2. What is the likely outcome of making this a priority? And of not making this a priority?
Simply put, what will happen if you choose this thing over all others? If you’ve nailed this, you can probably sleep a bit easier on your decision. Thinking through the consequences clearly can help you see whether your priorities are likely to put someone else at a disadvantage or impact your other decisions in any meaningful way. If you always make your family a priority in your work decisions, what is the likely outcome of this? Will it affect your chances of a promotion? Will it result in a better work-life balance and less resentment on your part? Weigh up the likely outcomes and let them help guide your decision. If you choose to take a three-week Caribbean holiday in the middle of your busiest period, what is the likely outcome of a decision like this? Does this outcome seem worth it? Then go for it.
3. Will it help me grow?
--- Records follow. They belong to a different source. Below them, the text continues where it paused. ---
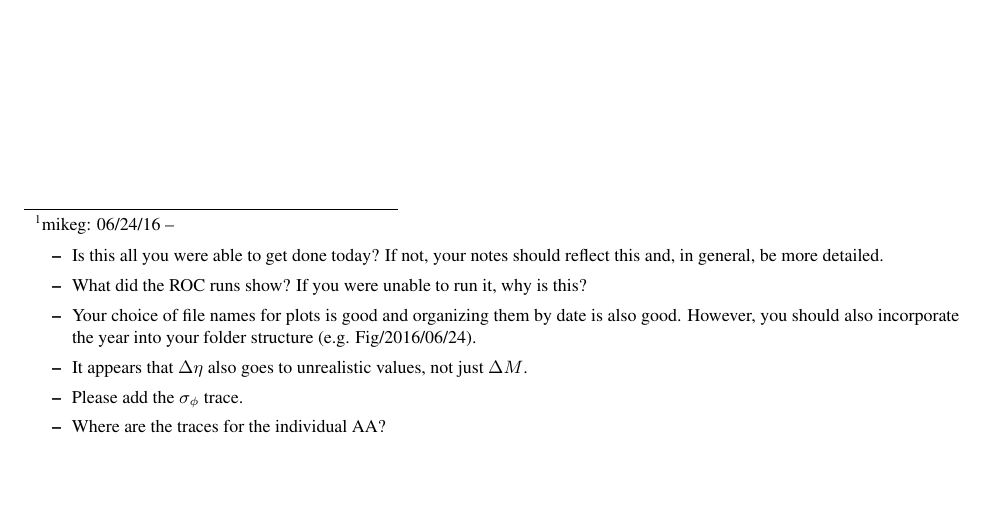
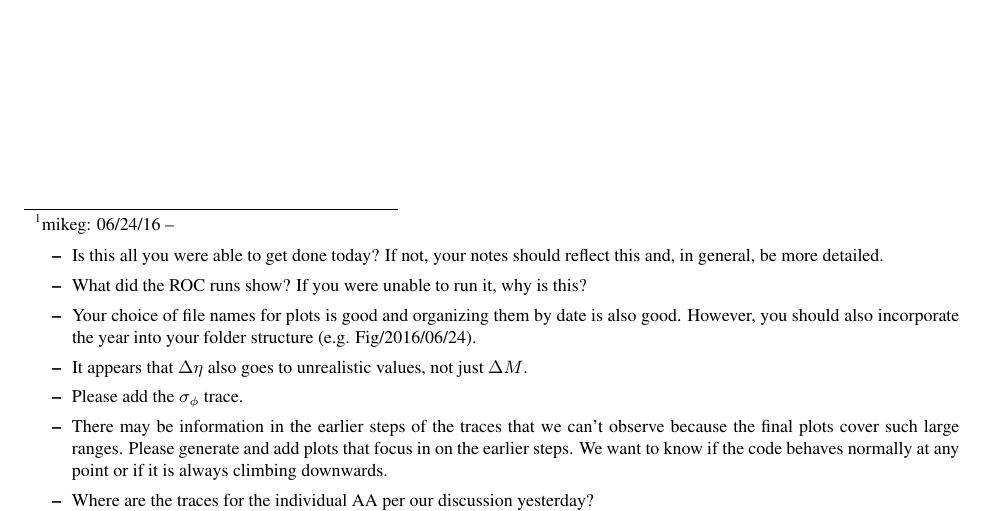
Before and after one commit to GilchristLab/labnotebooks, a LaTeX book (Alan.Dixon/Lab_Notes.tex): part of page 27 of 33, cut so that both start at the same text, the shorter picture padded with empty space. Compiled offline with pdfLaTeX.

Commit message:
some additional questions added for the 06/24/16 runs

```diff
--- a/Alan.Dixon/Lab_Notes.tex
+++ b/Alan.Dixon/Lab_Notes.tex
@@ -285,7 +285,10 @@ If not, then LLik(data$\|$parmeters) surfaces, although similiar, will differ be
     However, you should also incorporate the year into your folder structure (e.g. Fig/2016/06/24).
   \item It appears that \DeltaEta also goes to unrealistic values, not just \DeltaM.
   \item Please add the $\sigma_\phi$ trace.
-  \item Where are the traces for the individual AA?
+  \item There may be information in the earlier steps of the traces that we can't observe because the final plots cover such large ranges.
+    Please generate and add plots that focus in on the earlier steps.
+    We want to know if the code behaves normally at any point or if it is always climbing downwards.
+  \item Where are the traces for the individual AA per our discussion yesterday?
   \item As requested, please respond to my previous notes created using \textbackslash footnote\{\}.
     I'm particularly concerned with your inability to run things on newton.
   \end{itemize}
```
Also changed, not shown: Alan.Dixon/Lab_Notes.tex (5 more changed lines).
Of course, every tiny thing you do doesn’t have to help you achieve nirvana but if you’re struggling to make a decision about something, then look at how it will affect your development if you do it. Will it add purpose to your life? Are you likely to learn something significant? Is it likely to set you back? Look at how different you might be at the end of it. That five-week project in Morecambe might not get you any extra money and you might be away from home for a while but if it helps you develop a whole new skillset and make a bunch of contacts, it could well be worth it.
4. What invigorates me?
If you’re trying to make a decision that affects you and your behaviour, try putting yourself in your own shoes six months down the line. Are you going to be bored by the result of your decision? Are you choosing something that invigorates you, or are you plumping for something you think is the right thing at the expense of your own interest? Are you going to be able to maintain your enthusiasm for the duration of the project? For example, you might have been offered a lot of money to head up a project in a very hot country (well, we can dream). This sounds like a no-brainer but if you have your questions in place up front, you might soon realise that the job is going to bore you to tears and you’ll end up feeling unfulfilled. Having this as a key question will help you consider your options properly instead of jumping in with both feet.
5. What do I want to be remembered for?
They may or may not want to erect a statue of you at the end of your life (you just never know), but when you’re trying to decide what to do in any situation it’s worth thinking about how you want to be remembered. What do you want your legacy to be? If, for example, you have to make a series of hiring (or firing decisions), then a key question you could ask yourself, along with what you think the impact of your decisions might be on the individuals, is “How will I be remembered?”